#### [EXERCISE DESCRIPTION]
For each line of the listing that contains "hidden", make a copy and return it.

#### [EXCERPTED RECORDS]
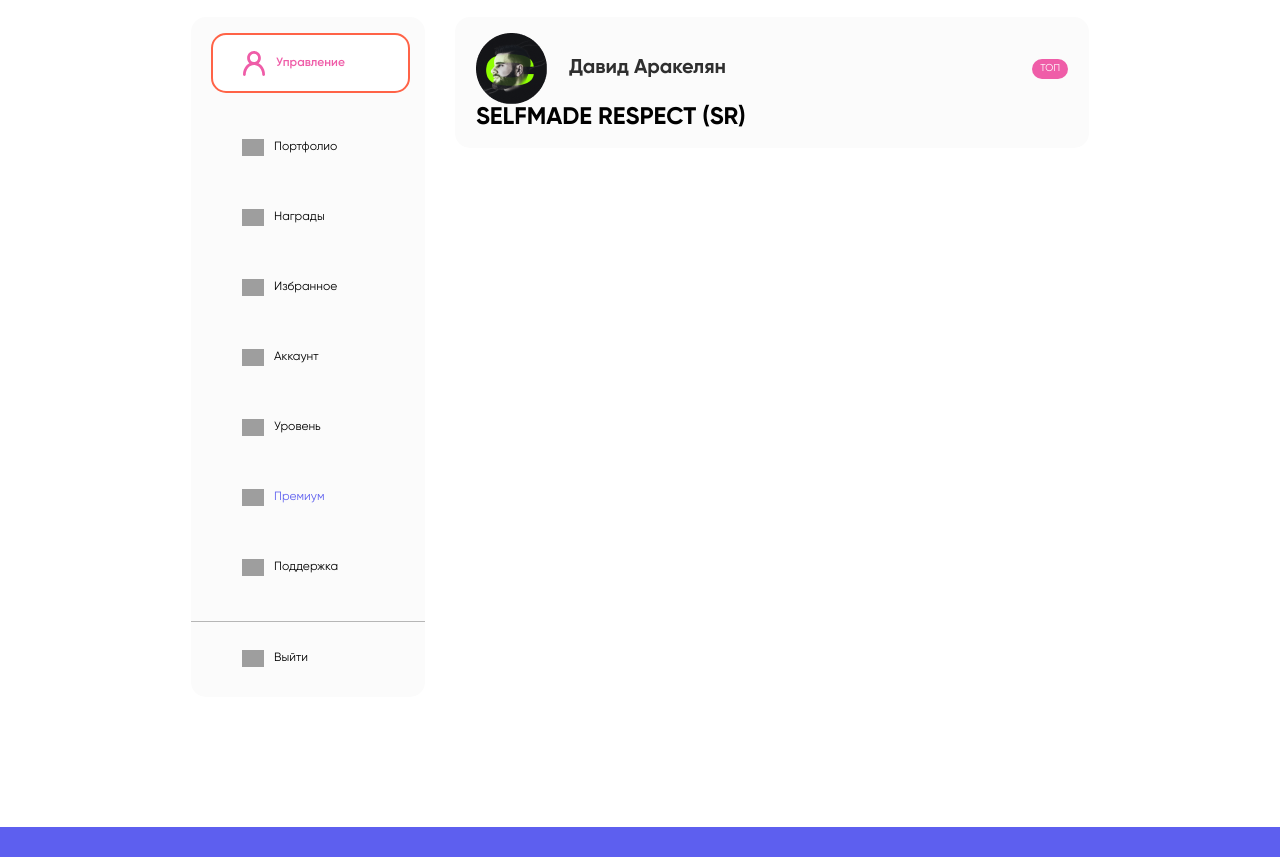
Repository: alexboagreek/selfmade
Page: index.html
An editor plug-in stored every save of this project. The page is shown before and after a run of saves, followed by the edit.
The browser window is 1280 px wide. The pictures show the part of the page from y = 353 to 1210 px (the page is 1719 px tall).
Pictures or frames that could not be fetched are drawn as grey boxes. A picture or video elsewhere on the page could not be fetched, so the positions and the page height are approximate.

Above is the page before, as saved 2022-12-13 12:43:21.

### index.html
<!DOCTYPE html>
<html lang="ru">
<head>
    <meta charset="UTF-8">
    <meta http-equiv="X-UA-Compatible" content="IE=edge">
    <meta name="viewport" content="width=device-width, initial-scale=1.0">
    <link rel="stylesheet" href="css/style.css">
    <link rel="icon" type="image/png" sizes="64x64" href="assets/icons/favicon.png">
    <link rel="icon" type="image/png" sizes="48x48" href="assets/icons/favicon_48.png">
    <title>Selfmade</title>
</head>
<body>
    <header class="header">
        <div class="header__container">
            <h1 class="visually-hidden">Selfmade...</h1>
            <div class="header__box">
                <div class="header__logo">
                    <a href="/"><img src="./assets/icons/header_logo.svg" alt="Логотип Selfmade"></a>
                </div>
                <div class="header__login">
                    <div class="header__alarm">
                        <img class="header__alarm_icon" src="assets/icons/bell.svg" alt="authorization bell">
                    </div>
                    <p class="user__name">Аракелян Д.</p>
                    <div class="user__login">
                        <img src="assets/icons/user_icon.svg" alt="user icon">
                    </div>
                </div>

            </div>

        </div>
    </header>

    <main class="main main__container">
        <div class="sidebar">
            <ul class="menu__list">
                <li class="menu__list_item menu__list_item_fix">
                    <button class="menu__list_button menu__button_control control__text">Управление</button>
                </li>
                <li class="menu__list_item list_item_fix">
                    <button class="menu__list_button menu__button_portfolio">Портфолио</button>
                </li>
                <li class="menu__list_item list_item_fix">
                    <button class="menu__list_button menu__button_star">Награды</button>
                </li>
                <li class="menu__list_item list_item_fix">
                    <button class="menu__list_button menu__button_like">Избранное</button>
                </li>
                <li class="menu__list_item list_item_fix">
                    <button class="menu__list_button menu__button_settings">Аккаунт</button>
                </li>
                <li class="menu__list_item list_item_fix">
                    <button class="menu__list_button menu__button_level">Уровень</button>
                </li>
                <li class="menu__list_item list_item_fix">
                    <button class="menu__list_button menu__button_premium menu__button_active">Премиум</button>
                </li>
                <li class="menu__list_item item__border list_item_fix">
                    <button class="menu__list_button menu__button_helper">Поддержка</button>
                </li>
                <li class="menu__list_item list_item_fix menu__line">
                    <button class="menu__list_button menu__button_exit">Выйти</button>
                </li>
            </ul>
        </div>
        <div class="content">
            <section class="interface">
                <div class="interface__box">
                    <div class="interface__box_header interface__line">
                        <div class="user__info">
                            <img src="assets/img/interface.png" alt="Логотип интерфейса юзера | user interface logo" class="interface__img">
                            <p class="interface__text">Давид Аракелян</p>
                        </div>
                        <div class="interface__rating">Топ</div>
                    </div>
                    <div class="selfmade__respect">
                        <h2 class="selfmade__respect_title">SELFMADE RESPECT (SR)</h2>

                    </div>
                </div>
            </section>
        </div>
    </main>

  <footer class="footer">
    <div class="footer__container">
        <div class="footer__box">
            <img src="./assets/icons/footer_logo.svg" alt="Логотип Selfmade">
            <div class="footer__social">
                <ul class="footer__social_list">
                    <li class="footer__social_list_item">
                        <svg width="15" height="14" viewbox="0 0 15 14" fill="none" xmlns="http://www.w3.org/2000/svg">
                            <path d="M0.911243 6.87875L4.18677 8.10128L5.45459 12.1786C5.53572 12.4397 5.85504 12.5363 6.067 12.363L7.89283 10.8745C8.08421 10.7186 8.35682 10.7108 8.55683 10.856L11.85 13.2469C12.0767 13.4117 12.3979 13.2875 12.4548 13.0135L14.8672 1.40935C14.9293 1.11007 14.6352 0.860402 14.3502 0.970619L0.907405 6.15646C0.575664 6.2844 0.578554 6.75408 0.911243 6.87875ZM5.25027 7.4505L11.6519 3.50775C11.7669 3.43709 11.8853 3.59266 11.7865 3.6843L6.50332 8.59526C6.31761 8.76813 6.19783 8.99946 6.1639 9.25055L5.98393 10.5842C5.9601 10.7623 5.70995 10.78 5.66081 10.6077L4.96866 8.17563C4.88939 7.89823 5.00491 7.60194 5.25027 7.4505Z" fill="#5D5FEF"/>
                        </svg>
                    </li>
                    <li class="footer__social_list_item">
                        <svg width="15" height="15" viewbox="0 0 15 15" fill="none" xmlns="http://www.w3.org/2000/svg">
                            <path fill-rule="evenodd" clip-rule="evenodd" d="M4.90509 0.6828C2.54568 0.6828 0.632996 2.59548 0.632996 4.9549V10.295C0.632996 12.6544 2.54568 14.5671 4.90509 14.5671H10.2452C12.6046 14.5671 14.5173 12.6544 14.5173 10.295V4.9549C14.5173 2.59548 12.6046 0.6828 10.2452 0.6828H4.90509ZM7.57515 3.88687C5.51067 3.88687 3.83707 5.56047 3.83707 7.62496C3.83707 9.68944 5.51067 11.363 7.57515 11.363C9.63964 11.363 11.3132 9.68944 11.3132 7.62496C11.3132 5.56047 9.63964 3.88687 7.57515 3.88687ZM11.5421 4.64975C12.0898 4.64975 12.5338 4.20573 12.5338 3.65801C12.5338 3.11029 12.0898 2.66627 11.5421 2.66627C10.9944 2.66627 10.5504 3.11029 10.5504 3.65801C10.5504 4.20573 10.9944 4.64975 11.5421 4.64975Z" fill="#5D5FEF"/>
                        </svg>
                    </li>
                    <li class="footer__social_list_item">
                        <svg width="16" height="9" viewbox="0 0 16 9" fill="none" xmlns="http://www.w3.org/2000/svg">
                            <path d="M12.9479 4.91454C12.7006 4.61918 12.7714 4.48778 12.9479 4.22376C12.9511 4.22075 14.9925 1.55289 15.2028 0.648132L15.2041 0.647529C15.3086 0.317814 15.2041 0.0755005 14.6987 0.0755005H13.0263C12.6006 0.0755005 12.4043 0.283456 12.2991 0.516125C12.2991 0.516125 11.4477 2.44378 10.2431 3.69332C9.85434 4.05438 9.67462 4.17012 9.46239 4.17012C9.35787 4.17012 9.19535 4.05438 9.19535 3.72467V0.647529C9.19535 0.252112 9.07617 0.0755005 8.72373 0.0755005H6.09412C5.82709 0.0755005 5.66839 0.259948 5.66839 0.431737C5.66839 0.80666 6.27066 0.892856 6.33312 1.9477V4.23642C6.33312 4.73792 6.23689 4.83015 6.02338 4.83015C5.45489 4.83015 4.07508 2.89465 3.25739 0.679476C3.09232 0.249701 2.93108 0.0761032 2.50216 0.0761032H0.829178C0.351821 0.0761032 0.255585 0.284059 0.255585 0.516728C0.255585 0.927817 0.824079 2.97181 2.89921 5.67222C4.28221 7.51549 6.22988 8.51428 8.00164 8.51428C9.06661 8.51428 9.19663 8.29246 9.19663 7.91091C9.19663 6.14961 9.10039 5.98325 9.63383 5.98325C9.88111 5.98325 10.3068 6.09898 11.3011 6.98806C12.4374 8.04231 12.6242 8.51428 13.2602 8.51428H14.9326C15.4093 8.51428 15.6508 8.29246 15.5119 7.85485C15.1939 6.93442 13.0448 5.04112 12.9479 4.91454V4.91454Z" fill="#5D5FEF"/>
                        </svg>
                    </li>
                    <li class="footer__social_list_item">
                        <svg width="7" height="14" viewbox="0 0 7 14" fill="none" xmlns="http://www.w3.org/2000/svg">
                            <path d="M5.1126 2.93661H6.8285V0.446777H4.81141V0.455757C2.36736 0.540786 1.86645 1.89031 1.8223 3.30771H1.81727V4.55101H0.153015V6.9893H1.81727V13.5253H4.3254V6.9893H6.37996L6.77685 4.55101H4.32622V3.79984C4.32622 3.32082 4.65072 2.93661 5.1126 2.93661Z" fill="#5D5FEF"/>
                        </svg>
                    </li>
                </ul>
            </div>
        </div>
        <div class="footer__services">
            <ul class="services__list">
                <li class="services__list_item">Как работает сервис?</li>
                <li class="services__list_item">Советы от SELFMADE</li>
                <li class="services__list_item">Пользовательское соглашение</li>
                <li class="services__list_item">Почему SELFMADE</li>
                <li class="services__list_item">Помощь и поддержка</li>
            </ul>
        </div>
    </div>
    <div class="footer__copyright">
        <ul class="footer__copyright_list">
            <li class="footer__copyright_list_item footer__copy_text">© SELFMADE.TEAM 2022</li>
            <li class="footer__copyright_list_item footer__copy_text-info">ИНН 431207720494 / ОГРНИП 320508100324371</li>
            <li class="footer__copyright_list_item">
                <a class="footer__copyright_link" href="#">Политика конфиденциальности</a>
            </li>
        </ul>
    </div>

  </footer>
</body>
</html>

### css/style.css
@import 'normalize.css';
@import 'fonts.css';
@import 'default.css';
@import 'header.css';
@import 'sidebar.css';
@import 'interface.css';
@import 'footer.css';

### css/fonts.css
@font-face {
    font-family: Gilroy;
    src: url(../assets/fonts/Gilroy-Regular.woff2) format('woff2'),
    url(../assets/fonts/Gilroy-Regular.woff) format('woff');
    font-weight: 400;
}

@font-face {
    font-family: Gilroy;
    src: url(../assets/fonts/Gilroy-Semibold.woff2) format('woff2'),
    url(../assets/fonts/Gilroy-Semibold.woff) format('woff');
    font-weight: 500;
}

@font-face {
    font-family: Gilroy;
    src: url(../assets/fonts/Gilroy-Bold.woff2) format('woff2'),
    url(../assets/fonts/Gilroy-Bold.woff) format('woff');
    font-weight: 600;
}

### css/default.css
:root {
    --color-control-text:#EF5DA8;
    --color-menu: #F0F0F0;
    --color-menu-active: #5D5FEF;
    --color-alarm: #EF5DA8;
    --color-main: #FBFBFB;
    --footer-color-main: #5D5FEF;
    --footer-color-copyright: #5556D3;
    --footer-social-color: #FFFFFF;
    --footer-copyright-link: #B6B6B6;
}

html {
  overflow-x: hidden;
  position: relative;
  box-sizing: border-box;
}

*,
*::before,
*::after {
  box-sizing: inherit;
}

body {
  display: flex;
  flex-direction: column;
  min-width: 320px;
  height: 100%;
  font-family: Gilroy, sans-serif;
  background-color: #FFFFFF;
  font-size: 16px;
  overflow-x: hidden;
  position: relative;
}

img,
svg {
  max-width: 100%;
  max-height: 100%;
  height: auto;
}

button {
  padding: 0;
  cursor: pointer;
  border: none;
  background-color: transparent;
}

a {
  text-decoration: none;
  color: inherit;
}

ul {
  list-style: none;
  padding: 0;
  margin: 0;
}

h1,
h2,
h3,
p,
figure,
fieldset {
  margin: 0;
}

iframe {
  border: none;
}

fieldset {
  padding: 0;
  border: 0;
}

.visually-hidden {
  position: fixed;
  transform: scale(0);
}

.container {
    max-width: 1400px;
    padding: 0 100px;
    margin: 0 auto;
}

### css/header.css
.header {
    padding-top: 28px;
    padding-bottom: 37px;
    flex: 0 0 auto;
    background-color: #FFFFFF;
}

.header__box {
    display: flex;
    justify-content: space-between;
    align-items: center;
}

.header__container {
    max-width: 1500px;
    margin: 0 auto;
    padding: 0 100px;
}

.header__alarm {
    position: relative;
    margin-right: 11px;
}

.header__alarm::after {
    position: absolute;
    top: 0;
    content: '';
    width: 5px;
    height: 5px;
    background-color: var(--color-alarm);
    border-radius: 50%;
}
.user__name {
    margin-right: 6px;
}

.header__login {
    display: flex;
    align-items: center;
}

.user__login {
    cursor: pointer;
}

.services__list_item {
    cursor: pointer;
}

### css/sidebar.css
.main {
    display: flex;
}

.main__container {
    max-width: 1200px;
    margin: 0 auto;
}

.sidebar {
    display: flex;
    justify-content: center;
    width: 234px;
    border-radius: 15px;
    background-color: var(--color-main);
    margin-bottom: 130px;
    margin-right: 30px;
}

.menu__list_button {
    font-size: 12px;
    line-height: 16px;
    padding: 7px 8px 7px 40px;
    background-size: 22px;
    background-position: 8px center;
    background-repeat: no-repeat;
    border-radius: 50px;
    border: 1px solid transparent;
    white-space: nowrap;
    outline: none;
    margin-bottom: 38px;
}

.menu__list_item_fix {
    display: flex;
    padding-left: 20px;
    align-items: flex-start;
}

.menu__button_active {
    color: var(--color-menu-active);
}

.menu__button_control {
    width: 199px;
    margin-top: 16px;
    border-radius: 15px;
    border: 2px solid tomato;
    padding: 20px;
    background-color: #FFFFFF;
    background-image: url('../assets/icons/user__icon.svg');
    background-position: calc(30px);
}

.control__text {
    font-weight: 500;
    color: var(--color-control-text);
}

.menu__button_portfolio {
    background-image: url('../assets/icons/portfolio_icon.svg');
}
.menu__button_star {
    background-image: url('../assets/icons/star_icon.svg');
}

.menu__button_like {
    background-image: url('../assets/icons/like_icon.svg');
}
.menu__button_settings {
    background-image: url('../assets/icons/settings_icon.svg');
}
.menu__button_level {
    background-image: url('../assets/icons/level_icon.svg');
}
.menu__button_premium {
    background-image: url('../assets/icons/premium_icon.svg');
}

.menu__button_helper {
    background-image: url('../assets/icons/helper_icon.svg');
}

.menu__line {
    width: 234px;
    border-top: 1px solid var(--footer-copyright-link);
}
.menu__button_exit {
    background-image: url('../assets/icons/exit_icon.svg');
    margin-top: 20px;
    margin-bottom: 23px;
}

.list_item_fix {
    padding-left: 42px;
}

### css/interface.css
.interface__box {
    border-radius: 15px;
    padding: 16px 21px;
    width: 634px;
    background-color: var(--color-main);
}
.interface__box_header {
    display: flex;
    justify-content: space-between;
    align-items: center;
}
.user__info {
    display: flex;
    align-items: center;
}

.interface__text {
    font-weight: 700;
    font-size: 20px;
    margin-left: 22px;
    line-height: 1.06;
    color: #2F2F2F;
}

.interface__rating {
    padding: 4px 8px;
    border-radius: 47px;
    color: #FFFFFF;
    background-color: var( --color-control-text);
    font-size: 10px;
    text-transform: uppercase;
}

### css/footer.css
.footer {
    flex: 0 0 auto;
}

.footer__container {
    padding: 50px 140px 0px 140px;
    background-color: var(--footer-color-main);
}

.footer__box {
    display: flex;
    justify-content: space-between;
    background-color: var(--footer-color-main);
    margin-bottom: 50px;
}

.footer__social_list_item {
    display: flex;
    align-items: center;
    justify-content: center;
    width: 29px;
    height: 29px;
    background-color: var(--footer-social-color);
    border-radius: 50%;
    margin-right: 19px;
    cursor: pointer;
}

.footer__social_list_item:last-child {
    margin-right: 0;
}

.footer__social_list {
    display: flex;
}

.footer__services {
    padding-bottom: 41px;
}

.services__list {
    display: flex;
    justify-content: space-between;
}
.services__list_item {
    font-size: 16px;
    font-weight: 500;
    color: var(--footer-social-color);
}

.footer__copyright {
    padding: 30px 140px;
    border-top: 1px solid #FFFFFF;
    background-color: var(--footer-color-copyright);
}

.footer__copyright_list {
    display: flex;
    justify-content: space-between;
}

.footer__copy_text {
    font-weight: 500;
    line-height: 16px;
    color: var(--footer-social-color);
}

.footer__copy_text-info {
    font-weight: 400;
    color: var(--footer-social-color);
}
.footer__copyright_link {
    color: var(--footer-copyright-link);
}

Loaded but not shown: css/normalize.css (library)

After the next 7 saves:
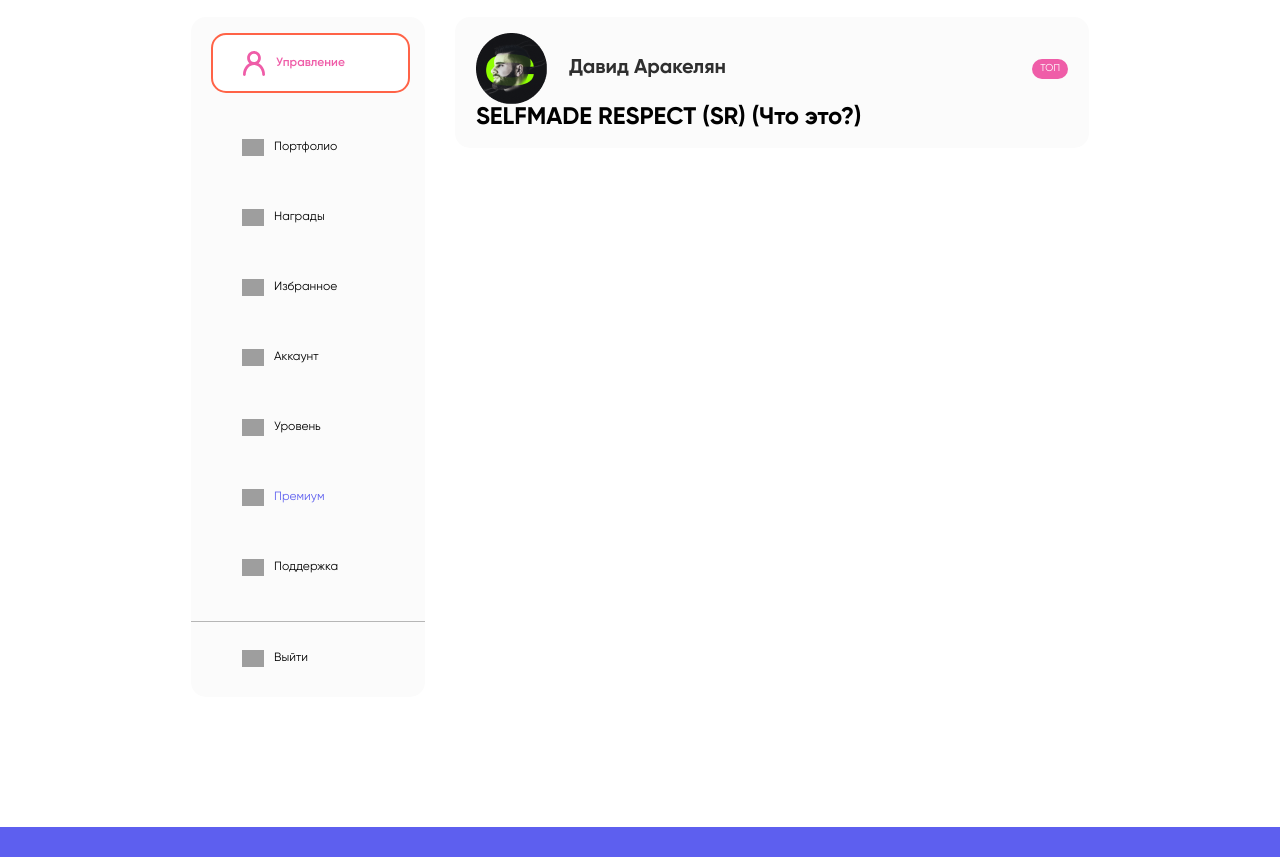
The 7 saves are shown as one change because they came seconds apart.
The last was saved 17 s later.
--- a/index.html
+++ b/index.html
@@ -75,7 +75,7 @@
                         <div class="interface__rating">Топ</div>
                     </div>
                     <div class="selfmade__respect">
-                        <h2 class="selfmade__respect_title">SELFMADE RESPECT (SR)</h2>
+                        <h2 class="selfmade__respect_title">SELFMADE RESPECT (SR) <span class="">(Что это?)</span></h2>
 
                     </div>
                 </div>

#### [ANSWER TO THE PROBLEM]
            <h1 class="visually-hidden">Selfmade...</h1>
  overflow-x: hidden;
  overflow-x: hidden;
.visually-hidden {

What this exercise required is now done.